▶ Exercise directions: Would you output the following records verbatim and skip the images in them?

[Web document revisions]
________

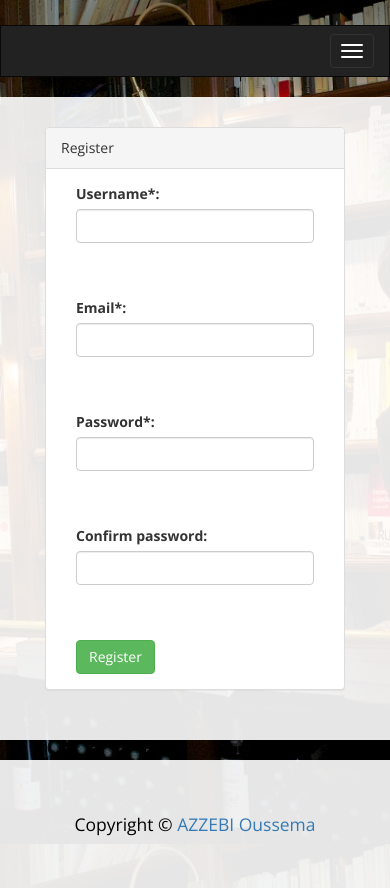
After one commit to NewManParis/book_store_project, a Django app: template bookstore_project/store/templates/store/register.html in a window 390 px wide. The commit adds this page. Run offline with Django 3.2, Linux system fonts and the light colour scheme; the template is opened without the code that fills it: values that come from a table or form of the project are taken from there, others are empty; some libraries are stand-ins or nearby versions.

Commit message:
add registration template view and url

```diff
--- a/bookstore_project/store/forms.py
+++ b/bookstore_project/store/forms.py
@@ -1,4 +1,4 @@
-from django.forms import ModelForm, TextInput, EmailInput
+from django.forms import ModelForm, TextInput, EmailInput, PasswordInput
 from django.forms.utils import ErrorList
 from django import forms
 
@@ -18,9 +18,11 @@ class ContactForm(ModelForm):
         fields = ["user_name", "user_email"]
         widgets = {
             'user_name': TextInput(attrs={'class': 'form-control'}),
-            'user_email': EmailInput(attrs={'class': 'form-control'})
+            'user_email': EmailInput(attrs={'class': 'form-control'}),
         }
 
-class ConnexionForm(forms.Form):
-    username = forms.CharField(label="User name", max_length=30)
-    password = forms.CharField(label="Password", widget=forms.PasswordInput)
+class RegisterForm(forms.Form):
+    username = forms.CharField(widget=forms.TextInput(attrs={'class':'form-control'}))
+    email = forms.EmailField(widget=forms.EmailInput(attrs={'class':'form-control'}))
+    password = forms.CharField(widget=forms.PasswordInput(attrs={'class':'form-control'}))
+    password_repeat = forms.CharField(widget=forms.PasswordInput(attrs={'class':'form-control'}))
--- /dev/null
+++ b/bookstore_project/store/templates/store/register.html
@@ -0,0 +1,48 @@
+{% extends 'store/base.html' %}
+
+
+{% block content %}
+    <div class="container">
+        <form action="{% url 'store:user_register' %}" method="post">
+            {% csrf_token %}
+            <div class="col-md-8 col-md-offset-2">
+                <div class="panel panel-default">
+                    <div class="panel-heading">Register</div>
+                    <div class="panel-body">
+                        {% if error_message %}
+                            <p class="bg-danger p-d ml-b">{{ error_message }}</p>
+                        {% endif %}
+
+                        <div class="form-group clearfix">
+                            <label for="{{ form.username.id_for_label }}" class="col-md-4 control-label text-right">Username<span class="text-red">*</span>:</label>
+                            <div class="col-md-6">
+                                {{ form.username }}
+                            </div>
+                        </div>
+                        <div class="form-group clearfix">
+                            <label for="{{ form.email.id_for_label }}" class="col-md-4 control-label text-right">Email<span class="text-red">*</span>:</label>
+                            <div class="col-md-6">
+                                {{ form.email }}
+                            </div>
+                        </div>
+                        <div class="form-group clearfix">
+                            <label for="{{ form.password.id_for_label }}" class="col-md-4 control-label text-right">Password<span class="text-red">*</span>:</label>
+                            <div class="col-md-6">
+                                {{ form.password }}
+                            </div>
+                        </div>
+                        <div class="form-group clearfix">
+                            <label for="{{ form.password_repeat.id_for_label }}" class="col-md-4 control-label text-right">Confirm password:</label>
+                            <div class="col-md-6">
+                                {{ form.password_repeat }}
+                            </div>
+                        </div>
+                        <div class="col-md-6 col-md-offset-4">
+                            <input type="submit" value="Register" class="btn btn-success">
+                        </div>
+                    </div>
+                </div>
+            </div>
+        </form>
+    </div>
+{% endblock %}
--- a/bookstore_project/store/urls.py
+++ b/bookstore_project/store/urls.py
@@ -6,5 +6,7 @@ urlpatterns = [
     path('<book_id>/', views.detail, name='detail'),
     path('', views.listing, name='listing'),
     path('search', views.search, name='search'),
+    path('login', views.login, name='login'),
+    path('register', views.user_register, name='user_register'),
 
 ]
```
Also changed, not shown: bookstore_project/store/models.py (+13 -14 lines), bookstore_project/store/templates/store/connexion_form.html (deleted, +0 -15 lines), bookstore_project/store/views.py (+43 -14 lines), bookstore_project/store/templates/store/base.html (line endings or trailing spaces).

________

▶ Written solution:
After one commit to NewManParis/book_store_project, a Django app: template bookstore_project/store/templates/store/register.html in a window 390 px wide. The commit adds this page. Run offline with Django 3.2, Linux system fonts and the light colour scheme; the template is opened without the code that fills it: values that come from a table or form of the project are taken from there, others are empty; some libraries are stand-ins or nearby versions.

Commit message:
add registration template view and url

```diff
--- a/bookstore_project/store/forms.py
+++ b/bookstore_project/store/forms.py
@@ -1,4 +1,4 @@
-from django.forms import ModelForm, TextInput, EmailInput
+from django.forms import ModelForm, TextInput, EmailInput, PasswordInput
 from django.forms.utils import ErrorList
 from django import forms
 
@@ -18,9 +18,11 @@ class ContactForm(ModelForm):
         fields = ["user_name", "user_email"]
         widgets = {
             'user_name': TextInput(attrs={'class': 'form-control'}),
-            'user_email': EmailInput(attrs={'class': 'form-control'})
+            'user_email': EmailInput(attrs={'class': 'form-control'}),
         }
 
-class ConnexionForm(forms.Form):
-    username = forms.CharField(label="User name", max_length=30)
-    password = forms.CharField(label="Password", widget=forms.PasswordInput)
+class RegisterForm(forms.Form):
+    username = forms.CharField(widget=forms.TextInput(attrs={'class':'form-control'}))
+    email = forms.EmailField(widget=forms.EmailInput(attrs={'class':'form-control'}))
+    password = forms.CharField(widget=forms.PasswordInput(attrs={'class':'form-control'}))
+    password_repeat = forms.CharField(widget=forms.PasswordInput(attrs={'class':'form-control'}))
--- /dev/null
+++ b/bookstore_project/store/templates/store/register.html
@@ -0,0 +1,48 @@
+{% extends 'store/base.html' %}
+
+
+{% block content %}
+    <div class="container">
+        <form action="{% url 'store:user_register' %}" method="post">
+            {% csrf_token %}
+            <div class="col-md-8 col-md-offset-2">
+                <div class="panel panel-default">
+                    <div class="panel-heading">Register</div>
+                    <div class="panel-body">
+                        {% if error_message %}
+                            <p class="bg-danger p-d ml-b">{{ error_message }}</p>
+                        {% endif %}
+
+                        <div class="form-group clearfix">
+                            <label for="{{ form.username.id_for_label }}" class="col-md-4 control-label text-right">Username<span class="text-red">*</span>:</label>
+                            <div class="col-md-6">
+                                {{ form.username }}
+                            </div>
+                        </div>
+                        <div class="form-group clearfix">
+                            <label for="{{ form.email.id_for_label }}" class="col-md-4 control-label text-right">Email<span class="text-red">*</span>:</label>
+                            <div class="col-md-6">
+                                {{ form.email }}
+                            </div>
+                        </div>
+                        <div class="form-group clearfix">
+                            <label for="{{ form.password.id_for_label }}" class="col-md-4 control-label text-right">Password<span class="text-red">*</span>:</label>
+                            <div class="col-md-6">
+                                {{ form.password }}
+                            </div>
+                        </div>
+                        <div class="form-group clearfix">
+                            <label for="{{ form.password_repeat.id_for_label }}" class="col-md-4 control-label text-right">Confirm password:</label>
+                            <div class="col-md-6">
+                                {{ form.password_repeat }}
+                            </div>
+                        </div>
+                        <div class="col-md-6 col-md-offset-4">
+                            <input type="submit" value="Register" class="btn btn-success">
+                        </div>
+                    </div>
+                </div>
+            </div>
+        </form>
+    </div>
+{% endblock %}
--- a/bookstore_project/store/urls.py
+++ b/bookstore_project/store/urls.py
@@ -6,5 +6,7 @@ urlpatterns = [
     path('<book_id>/', views.detail, name='detail'),
     path('', views.listing, name='listing'),
     path('search', views.search, name='search'),
+    path('login', views.login, name='login'),
+    path('register', views.user_register, name='user_register'),
 
 ]
```
Also changed, not shown: bookstore_project/store/models.py (+13 -14 lines), bookstore_project/store/templates/store/connexion_form.html (deleted, +0 -15 lines), bookstore_project/store/views.py (+43 -14 lines), bookstore_project/store/templates/store/base.html (line endings or trailing spaces).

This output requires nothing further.